The final stage of the dialectic is compromise. Gorski depicts this resolution with a figure emerging from an abstraction. The first act ends with “Birth of Adam,” in which a white head seems to materialize from a thumbprint. “A head is rising from the cocoon of amniotic fluid,” Gorski wrote. “For man, birth is the start of pain, conflict and repression.” Perhaps Gorski is here evoking the essentiality of compromise, suggesting that life is not full of winners and losers, but survivors.
Gorski was raised a Catholic, and Christian symbolism figures prominently in his work. When his “compromise” paintings don’t depict human heads, they usually incorporate a crucifix into a face. Levis interprets this as meaning that, while Gorski is tempted by things like infidelity, he ultimately defers to the moral standards of his religion. He accepts the limits Catholicism places on him and reforms his behavior accordingly.
To highlight this aspect of Gorski’s thinking, Levis included in the exhibit some paintings by Gorski’s contemporary, Francis Bacon, whom he describes as just the opposite. “Bacon is an aggressive thinker,” says Levis. “He challenges the acceptability of homophobia, challenges religion.”

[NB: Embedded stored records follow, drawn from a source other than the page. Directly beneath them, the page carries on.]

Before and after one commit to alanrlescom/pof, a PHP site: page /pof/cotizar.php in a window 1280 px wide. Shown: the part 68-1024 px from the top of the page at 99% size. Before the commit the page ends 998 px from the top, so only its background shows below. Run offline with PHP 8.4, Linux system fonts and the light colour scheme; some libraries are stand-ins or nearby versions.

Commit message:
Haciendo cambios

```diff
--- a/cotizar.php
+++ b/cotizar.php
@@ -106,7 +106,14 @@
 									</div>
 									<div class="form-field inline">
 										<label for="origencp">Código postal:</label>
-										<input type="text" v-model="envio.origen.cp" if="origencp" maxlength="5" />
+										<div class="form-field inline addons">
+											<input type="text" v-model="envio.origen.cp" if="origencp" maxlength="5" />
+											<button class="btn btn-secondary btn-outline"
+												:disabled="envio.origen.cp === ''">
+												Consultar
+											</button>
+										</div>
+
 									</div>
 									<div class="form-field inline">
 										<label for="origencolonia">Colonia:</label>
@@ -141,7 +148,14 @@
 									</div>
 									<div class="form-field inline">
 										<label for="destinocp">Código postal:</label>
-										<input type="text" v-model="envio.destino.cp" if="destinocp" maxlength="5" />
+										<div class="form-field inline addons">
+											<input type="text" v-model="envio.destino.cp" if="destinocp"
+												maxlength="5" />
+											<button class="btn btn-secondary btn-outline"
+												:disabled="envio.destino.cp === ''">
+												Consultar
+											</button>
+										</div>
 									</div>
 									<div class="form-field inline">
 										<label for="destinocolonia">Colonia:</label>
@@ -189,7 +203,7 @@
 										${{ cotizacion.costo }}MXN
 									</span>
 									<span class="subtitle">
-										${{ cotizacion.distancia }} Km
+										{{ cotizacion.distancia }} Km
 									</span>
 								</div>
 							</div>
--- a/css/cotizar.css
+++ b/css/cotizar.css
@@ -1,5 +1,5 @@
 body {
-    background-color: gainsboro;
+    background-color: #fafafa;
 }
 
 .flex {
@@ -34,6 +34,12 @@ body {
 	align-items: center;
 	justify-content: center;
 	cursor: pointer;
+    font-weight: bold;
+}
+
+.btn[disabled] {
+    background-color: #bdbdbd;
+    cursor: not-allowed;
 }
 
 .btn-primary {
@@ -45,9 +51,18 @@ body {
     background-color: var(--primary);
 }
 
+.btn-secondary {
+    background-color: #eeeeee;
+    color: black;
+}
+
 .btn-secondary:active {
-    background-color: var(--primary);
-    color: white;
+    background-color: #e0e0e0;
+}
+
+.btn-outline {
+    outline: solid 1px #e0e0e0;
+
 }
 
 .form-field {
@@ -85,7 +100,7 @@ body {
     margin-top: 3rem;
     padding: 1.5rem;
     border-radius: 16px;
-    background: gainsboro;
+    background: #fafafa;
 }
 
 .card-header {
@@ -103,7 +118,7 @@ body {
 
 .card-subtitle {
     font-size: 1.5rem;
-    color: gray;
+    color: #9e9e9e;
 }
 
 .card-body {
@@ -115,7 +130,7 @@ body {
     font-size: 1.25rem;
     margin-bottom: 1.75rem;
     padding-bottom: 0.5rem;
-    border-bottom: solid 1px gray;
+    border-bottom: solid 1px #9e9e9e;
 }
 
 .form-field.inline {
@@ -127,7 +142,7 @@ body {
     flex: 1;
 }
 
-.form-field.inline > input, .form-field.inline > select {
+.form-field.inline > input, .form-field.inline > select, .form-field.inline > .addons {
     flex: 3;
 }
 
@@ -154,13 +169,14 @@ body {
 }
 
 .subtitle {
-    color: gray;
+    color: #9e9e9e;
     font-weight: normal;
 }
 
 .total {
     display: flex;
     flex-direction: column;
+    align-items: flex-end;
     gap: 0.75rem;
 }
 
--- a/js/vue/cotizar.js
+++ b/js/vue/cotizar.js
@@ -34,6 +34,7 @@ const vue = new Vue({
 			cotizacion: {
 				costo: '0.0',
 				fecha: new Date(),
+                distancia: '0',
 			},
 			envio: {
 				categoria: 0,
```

Levis sees faith as important to the Formal Theory of Behavior because religions have, for so long, caused conflicts by dictating accepted forms of behavior. But they also offer paths to compromise. Unlike Gorski’s art, with its Christian focus, the Conflict Resolution Process blends paradigms of resolution from Greek, Asian and Judaic traditions.
On September 11, when the exhibit opens, the dangers of “holy war” are sure to be on people’s minds. That’s no coincidence, says Levis. He believes his theory “explains how we can get out of this war, conceptually.” Whether Levis’ notions about conflict are truly “fire from the gods” or just common sense, their pairing with Gorski’s art is inspired.